Trinity University is proud to announce the confirmation of Vanessa Beasley, Ph.D., as the 20th president in the school’s 153-year history. Guided by the University’s student-centered mission and vision, Beasley stands ready to lead one of the nation’s top liberal arts universities.
“Dr. Beasley is an outstanding leader with strong values who will guide Trinity in its quest to become a nationally recognized liberal arts university,” says Melody Meyer ’79, Board of Trustees chair and Trinity alumna. “She has deep experience in academic excellence and is exceptional at building relationships locally and nationally.”
Beasley, Trinity’s first female president, is excited to lead a campus located in the nation’s 7th largest city, where students learn from and participate in a diverse, multicultural urban environment. Trinity University’s student profile reflects that of a prestigious, selective national liberal arts institution, with 11,416 applications, 665 first-year students, and 49% students of color in the Class of 2026.
Beasley comes to Trinity University from Vanderbilt University, where she served as vice provost for academic affairs, dean of residential faculty, and an associate professor of communication studies. As vice provost and dean of residential faculty, she oversaw Vanderbilt’s growing Residential College System as well as the campus units that offer experiential learning inside and outside of the classroom.
“What compelled me to join Trinity is its steadfast commitment to a well-rounded education—one filled with new ideas, interdisciplinary curiosity, and a cultivated sense of empathy and community,” says President Beasley. “It is this energy that has Trinity poised to be recognized as one of the most important liberal arts universities in the country.”

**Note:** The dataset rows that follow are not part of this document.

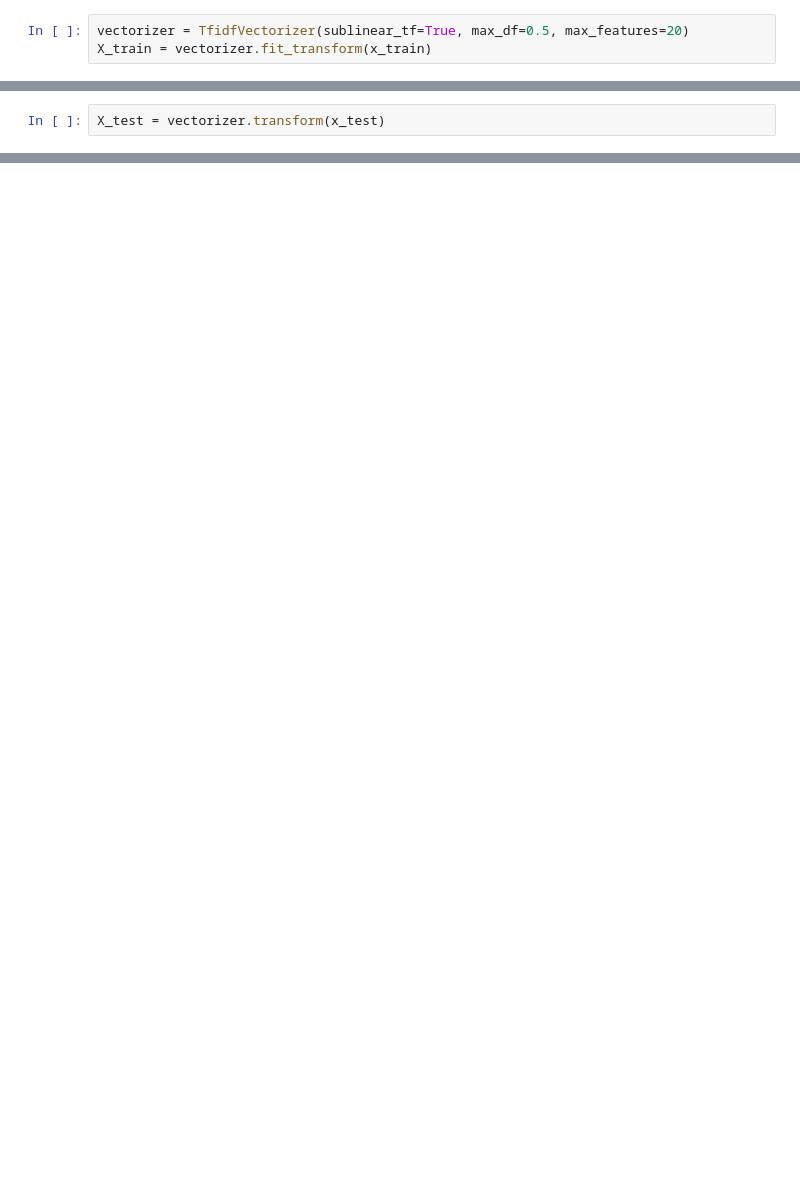
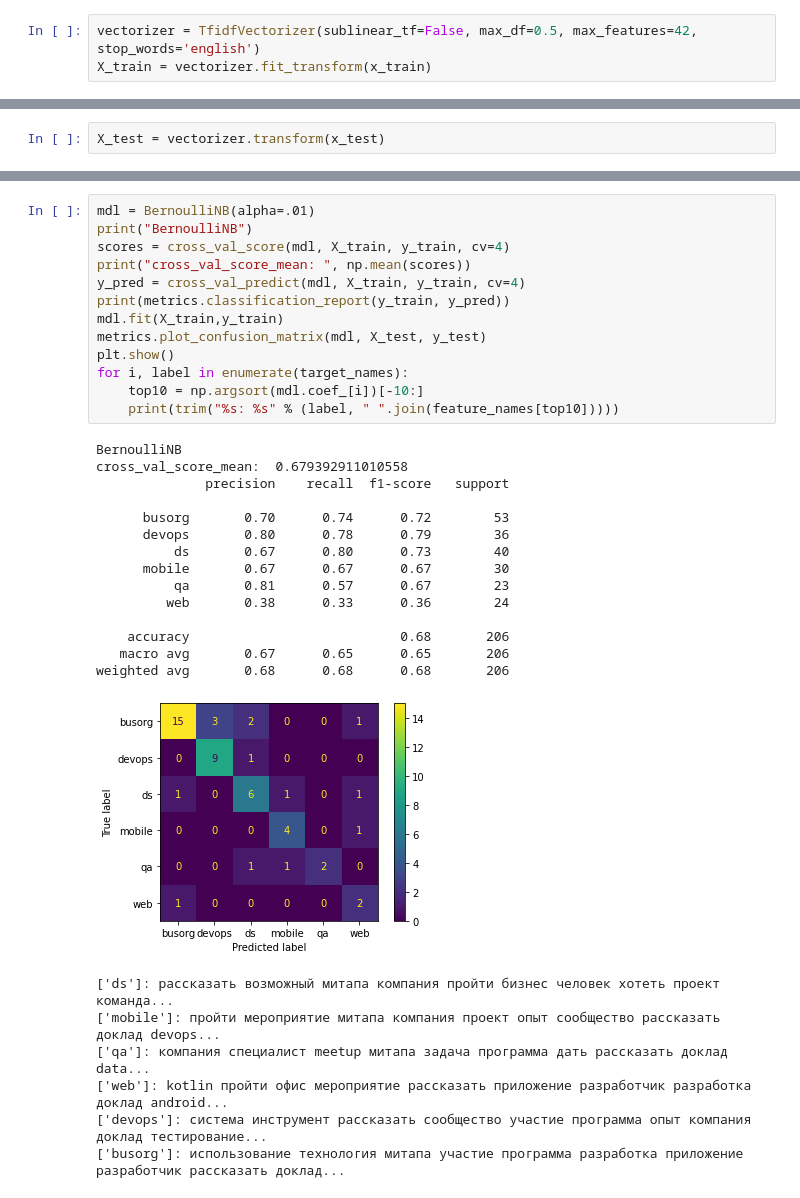
Before and after one commit to developeum/project, a Jupyter notebook: Events_classification.ipynb, the cells around one changed output, grey strips where cells are left out. Drawn from its saved outputs; the diff is of its cells as text; blank space fills up the shorter version.

```diff
--- a/Events_classification.ipynb
+++ b/Events_classification.ipynb
@@ -22,3 +38,3 @@ x_train, x_test, y_train, y_test = train_test_split(X, y, train_size=0.8, random
 # %%
-vectorizer = TfidfVectorizer(sublinear_tf=True, max_df=0.5, max_features=20)
+vectorizer = TfidfVectorizer(sublinear_tf=False, max_df=0.5, max_features=42, stop_words='english')
 X_train = vectorizer.fit_transform(x_train)
@@ -171,0 +119,35 @@ array([0.6       , 0.64285714])
+# %%
+mdl = BernoulliNB(alpha=.01)
+print("BernoulliNB")
+scores = cross_val_score(mdl, X_train, y_train, cv=4)
+print("cross_val_score_mean: ", np.mean(scores))
+y_pred = cross_val_predict(mdl, X_train, y_train, cv=4)
+print(metrics.classification_report(y_train, y_pred))
+mdl.fit(X_train,y_train)
+metrics.plot_confusion_matrix(mdl, X_test, y_test)
+plt.show()
+for i, label in enumerate(target_names):
+    top10 = np.argsort(mdl.coef_[i])[-10:]
+    print(trim("%s: %s" % (label, " ".join(feature_names[top10]))))
+# %% [output]
+BernoulliNB
+cross_val_score_mean:  0.679392911010558
+              precision    recall  f1-score   support
+
+      busorg       0.70      0.74      0.72        53
+      devops       0.80      0.78      0.79        36
+          ds       0.67      0.80      0.73        40
+      mobile       0.67      0.67      0.67        30
+          qa       0.81      0.57      0.67        23
+         web       0.38      0.33      0.36        24
+
+    accuracy                           0.68       206
+   macro avg       0.67      0.65      0.65       206
+weighted avg       0.68      0.68      0.68       206
+[figure, added]
+['ds']: рассказать возможный митапа компания пройти бизнес человек хотеть проект команда...
+['mobile']: пройти мероприятие митапа компания проект опыт сообщество рассказать доклад devops...
+['qa']: компания специалист meetup митапа задача программа дать рассказать доклад data...
+['web']: kotlin пройти офис мероприятие рассказать приложение разработчик разработка доклад android...
+['devops']: система инструмент рассказать сообщество участие программа опыт компания доклад тестирование...
+['busorg']: использование технология митапа участие программа разработка приложение разработчик рассказать доклад...
```
Also changed, not shown: parts of 17 cells of this notebook, 2 other files.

Beasley’s areas of academic expertise include the rhetoric of American presidents, political rhetoric on immigration, and media and politics. She attended Vanderbilt as an undergraduate and earned a bachelor of arts in speech communication and theatre arts. She also holds a Ph.D. in speech communication from the University of Texas at Austin.
Following stints on the faculty of Texas A&M University, Southern Methodist University, and the University of Georgia, she returned to Vanderbilt in 2007 as a faculty member in the Department of Communication Studies. Active in the Vanderbilt community, she has served as chair of the Provost’s Task Force on Sexual Assault and director of the Program for Career Development for faculty in the College of Arts and Science.
The search committee solicited input from all areas of the University, which was essential to crafting the search process and the position profile that emphasizes its student centric mission while enhancing Trinity’s national reputation. The search committee interviewed an outstanding, diverse slate of candidates that personified Trinity University’s campus-wide programming that promotes diversity and fosters inclusion and access for all students, employees, alumni, and other stakeholders.
Beasley was preceded by Danny Anderson, Trinity’s 19th president, who is retiring after serving with distinction for seven years. His accomplishments include the construction of Dicke Hall, a teaching and learning center for the humanities, as well as the rejuvenation of Halsell Center and adjoining Chapman Center, the home to the newly-named Michael Neidorff School of Business. President Anderson also appointed Trinity’s first Special Adviser for Inclusive Excellence, Juan Sepúlveda, who also leads the Inclusive Excellence Advisory Council. Anderson helped grow Trinity’s endowment, a critical resource for students, faculty, and strategic University endeavors, from $1.1 billion in 2015 to more than $1.7 billion in 2021.
Anderson’s last day was May 31st. Megan Mustain, Ph.D., provost and vice president for Academic Affairs, will act as interim University president until Beasley joins the campus before the start of Fall 2022 classes.
photos courtesy Vanderbilt University